Kathleen Kalb launches A Fatal First Night
Kathleen Marple Kalb grew up in front of a microphone, and a keyboard. She’s now a weekend morning anchor at 1010 WINS New York, capping a career begun as a teenage DJ in Brookville, Pennsylvania. She worked her way up through newsrooms in Pittsburgh, Vermont and Connecticut, developing her skills and a deep and abiding distaste for snowstorms. While she wrote her first (thankfully unpublished) historical novel at age sixteen, fiction was firmly in the past until her son started kindergarten and she tried again. She, her husband the Professor, and their son the Imp, live in a Connecticut house owned by their cat.
WHERE TO FIND ME:
Do your characters come before or after your plot?
I’m absolutely character-driven. First, I come up with a group of people I want to spend time with, and then I figure out what to do with them. It often grows out of the characters’ lives and work: A FATAL FIRST NIGHT starts with a backstage murder at Ella Shane’s current production, and the murder trial that reporter Hetty MacNaughten is finally allowed to cover. Most of the twists grow out of the characters’ relationships and their expectations. Not that I don’t spend plenty of time on plot. In FIRST NIGHT, there are two interlocking cases, and (hint, not spoiler!) you don’t know until the very end how everything is connected.

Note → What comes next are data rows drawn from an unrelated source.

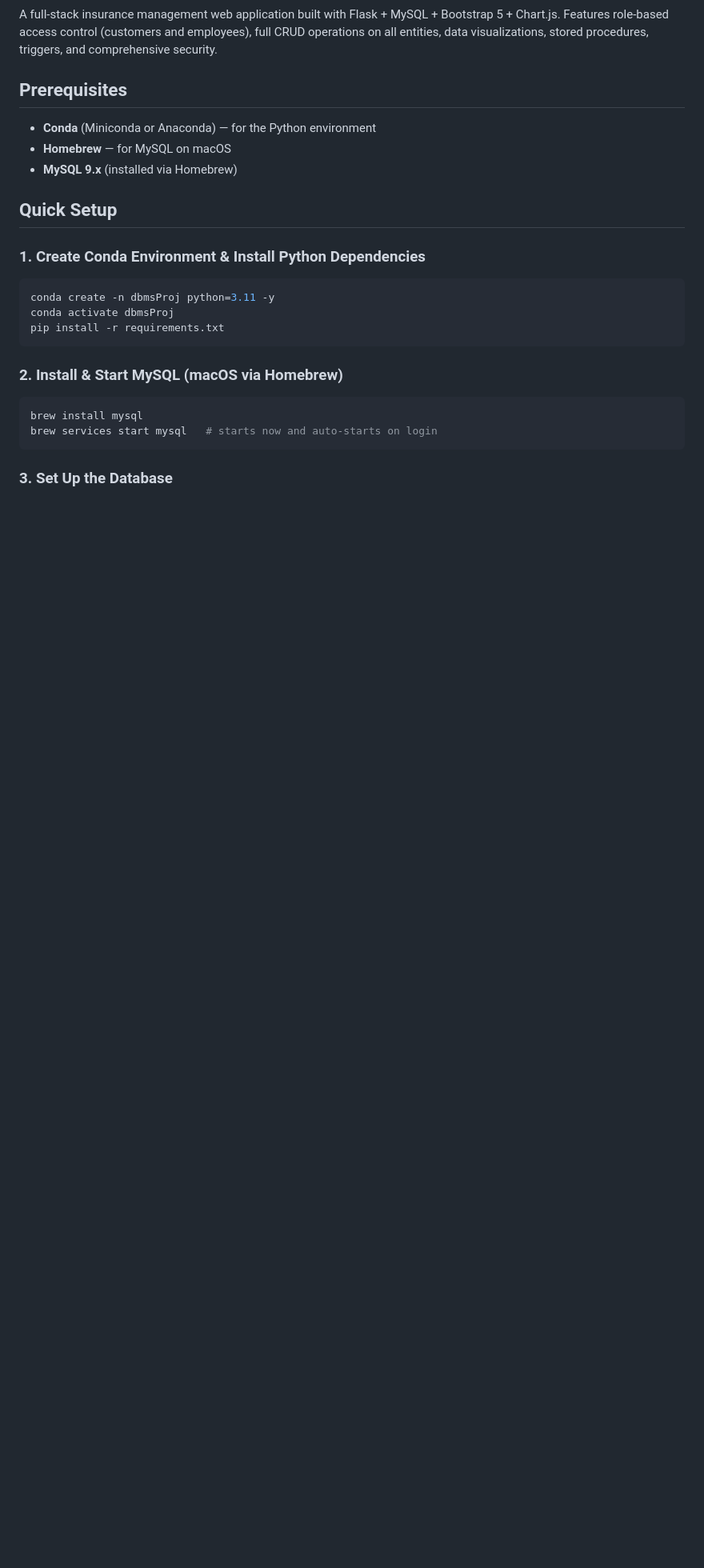
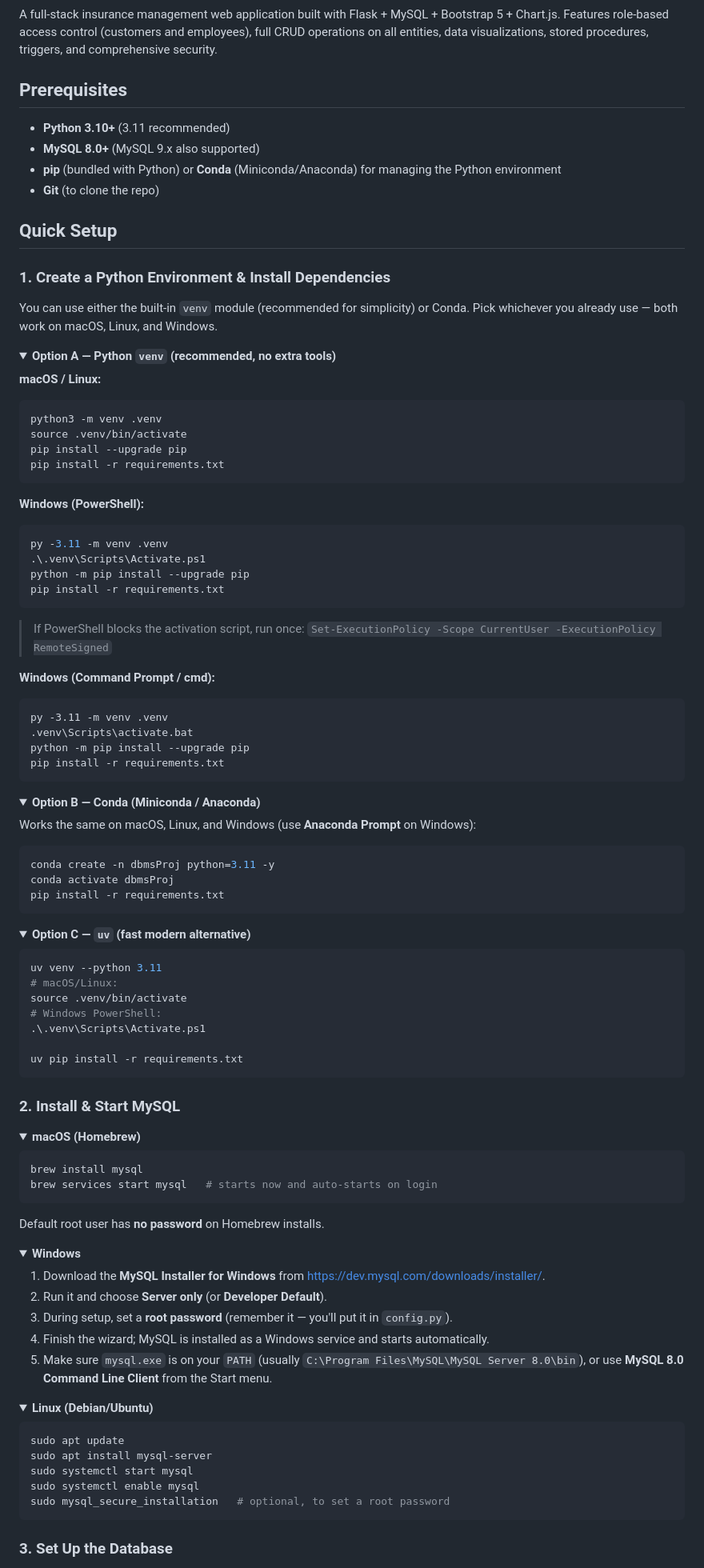
Before and after one commit to rigvedrs/NICE_Insurance_App, a Markdown page: README.md, the part around one of its changes. Shown at 80% size. Rendered like a GitHub page; folded sections open; blank space fills up the shorter version.

Commit message:
Update: Setup Instructions

````diff
--- a/README.md
+++ b/README.md
@@ -9,26 +9,113 @@ A full-stack insurance management web application built with Flask + MySQL + Boo
 
 ## Prerequisites
 
-- **Conda** (Miniconda or Anaconda) — for the Python environment
-- **Homebrew** — for MySQL on macOS
-- **MySQL 9.x** (installed via Homebrew)
+- **Python 3.10+** (3.11 recommended)
+- **MySQL 8.0+** (MySQL 9.x also supported)
+- **pip** (bundled with Python) or **Conda** (Miniconda/Anaconda) for managing the Python environment
+- **Git** (to clone the repo)
 
 ## Quick Setup
 
-### 1. Create Conda Environment & Install Python Dependencies
+### 1. Create a Python Environment & Install Dependencies
 
+You can use either the built-in `venv` module (recommended for simplicity) or Conda. Pick whichever you already use — both work on macOS, Linux, and Windows.
+
+<details>
+<summary><b>Option A — Python <code>venv</code> (recommended, no extra tools)</b></summary>
+
+**macOS / Linux:**
+```bash
+python3 -m venv .venv
+source .venv/bin/activate
+pip install --upgrade pip
+pip install -r requirements.txt
+```
+
+**Windows (PowerShell):**
+```powershell
+py -3.11 -m venv .venv
+.\.venv\Scripts\Activate.ps1
+python -m pip install --upgrade pip
+pip install -r requirements.txt
+```
+
+> If PowerShell blocks the activation script, run once:
+> `Set-ExecutionPolicy -Scope CurrentUser -ExecutionPolicy RemoteSigned`
+
+**Windows (Command Prompt / cmd):**
+```bat
+py -3.11 -m venv .venv
+.venv\Scripts\activate.bat
+python -m pip install --upgrade pip
+pip install -r requirements.txt
+```
+
+</details>
+
+<details>
+<summary><b>Option B — Conda (Miniconda / Anaconda)</b></summary>
+
+Works the same on macOS, Linux, and Windows (use **Anaconda Prompt** on Windows):
 ```bash
 conda create -n dbmsProj python=3.11 -y
 conda activate dbmsProj
 pip install -r requirements.txt
 ```
 
-### 2. Install & Start MySQL (macOS via Homebrew)
+</details>
+
+<details>
+<summary><b>Option C — <code>uv</code> (fast modern alternative)</b></summary>
+
+```bash
+uv venv --python 3.11
+# macOS/Linux:
+source .venv/bin/activate
+# Windows PowerShell:
+.\.venv\Scripts\Activate.ps1
+
+uv pip install -r requirements.txt
+```
+
+</details>
+
+### 2. Install & Start MySQL
+
+<details>
+<summary><b>macOS (Homebrew)</b></summary>
 
 ```bash
 brew install mysql
 brew services start mysql   # starts now and auto-starts on login
 ```
 
+Default root user has **no password** on Homebrew installs.
+
+</details>
+
+<details>
+<summary><b>Windows</b></summary>
+
+1. Download the **MySQL Installer for Windows** from <https://dev.mysql.com/downloads/installer/>.
+2. Run it and choose **Server only** (or **Developer Default**).
+3. During setup, set a **root password** (remember it — you'll put it in `config.py`).
+4. Finish the wizard; MySQL is installed as a Windows service and starts automatically.
+5. Make sure `mysql.exe` is on your `PATH` (usually `C:\Program Files\MySQL\MySQL Server 8.0\bin`), or use **MySQL 8.0 Command Line Client** from the Start menu.
+
+</details>
+
+<details>
+<summary><b>Linux (Debian/Ubuntu)</b></summary>
+
+```bash
+sudo apt update
+sudo apt install mysql-server
+sudo systemctl start mysql
+sudo systemctl enable mysql
+sudo mysql_secure_installation   # optional, to set a root password
+```
+
+</details>
+
 ### 3. Set Up the Database
 
````
Also changed, not shown: other parts of README.md (+27 -5 lines).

How do you choose a villain and how do you make them human?
All villains aren’t killers…and all killers aren’t obvious villains. Many of the nastiest characters in my work are simply horrible humans, but not necessarily the murderer. I like to think that all of my characters seem real and human, since they are to me, so the killers are often appealing people. Usually, they’re driven by ambition or need, and don’t understand why what they’ve done is wrong.
Do your reading choices reflect your writing choices?
Sure do! I’ve been a history buff since I was a kid, and the Victorian Era was always a favorite. Years before I was writing the Ella Shane series, I was marinating in the time period, and absorbing the details and the mores of the period. More, I grew up on ANNE OF GREEN GABLES and other late-Victorian fiction, and just loved the sense of a big cast of lovable people in a close-knit area. And, of course, the story of the poor orphan girl who makes good with a found family. History is still my go-to read when I’m working on a new project or just stressed. I’m reading Alison Weir’s biography of Elizabeth of York right now!
Which type of characters are your favorite to write?
Actually, as much fun as it is to “be” the main character and see the story through her eyes (I write first person), it’s often most satisfying to create a supporting character, or someone who has a small, but unforgettable role. Those vivid little portraits, like the judge in the trial in FIRST NIGHT, or a bitter retired opera singer in FINALE, are really fulfilling for a writer. I take a lot of joy in creating those folks, whether or not we see them again.
What are you working on now?
The third Ella Shane is in process – coming next year from Kensington. I’m well into a fourth, but I can’t tell you the frame without a major spoiler, so let’s just say that if/when it happens, it will be a lot of fun. Also on my plate, under the pen name of Nikki Knight, is a contemporary cozy set at a Vermont radio station: LIVE, LOCAL AND DEAD is due next spring from Crooked Lane. And, I’m working on an entirely new historical project involving the early silent movie business in New York.
What sort of research do you do for your work?
The backbone of my research is simply a lifetime of reading history. I still devour new books on the Victorian Era and more whenever I see them at my library. That said, when I’m working on a project, there are a lot of little details that have to be nailed down – thank heavens for all the records posted online! Old calendars, baseball schedules, pictures of old jewelry, corset ads, you name it, I’ve spent more time than you’d like to think studying them. And loved every second of it!
A FATAL FIRST NIGHT – published 4/27/21: The return of swashbuckling opera diva Ella Shane, an Irish-Jewish Lower East Side orphan made good, opens with a murder in Richard III’s dressing room after the premiere of her new production, The Princes in the Tower. Ella and friends aren't at all sure about their colleague's guilt -- even though it seems obvious. Meanwhile, newspaper reporter Hetty MacNaughten has finally escaped hats to cover a sensational murder trial. And then her British aristocrat beau shows up with more than romance on his mind. Before it’s over, the cast will have to sort out several interlocking mysteries…and find another Richard III. Will everyone survive to the final curtain?
A FATAL FINALE (4/28/20) Ella’s debut, features her singing Romeo when her Juliet dies onstage. The girl’s cousin, a genuine British Duke, comes to New York to investigate and immediately insults Ella – who schools him in a fencing match. Soon, Ella, her “confirmed bachelor” former boxing champ cousin Tommy, and the colorful cast are looking for a killer…and the Duke is hooked. No spoiler (just tease!) it all culminates in a catwalk duel with the killer – with Ella handling swordplay while the Duke waits in the wings.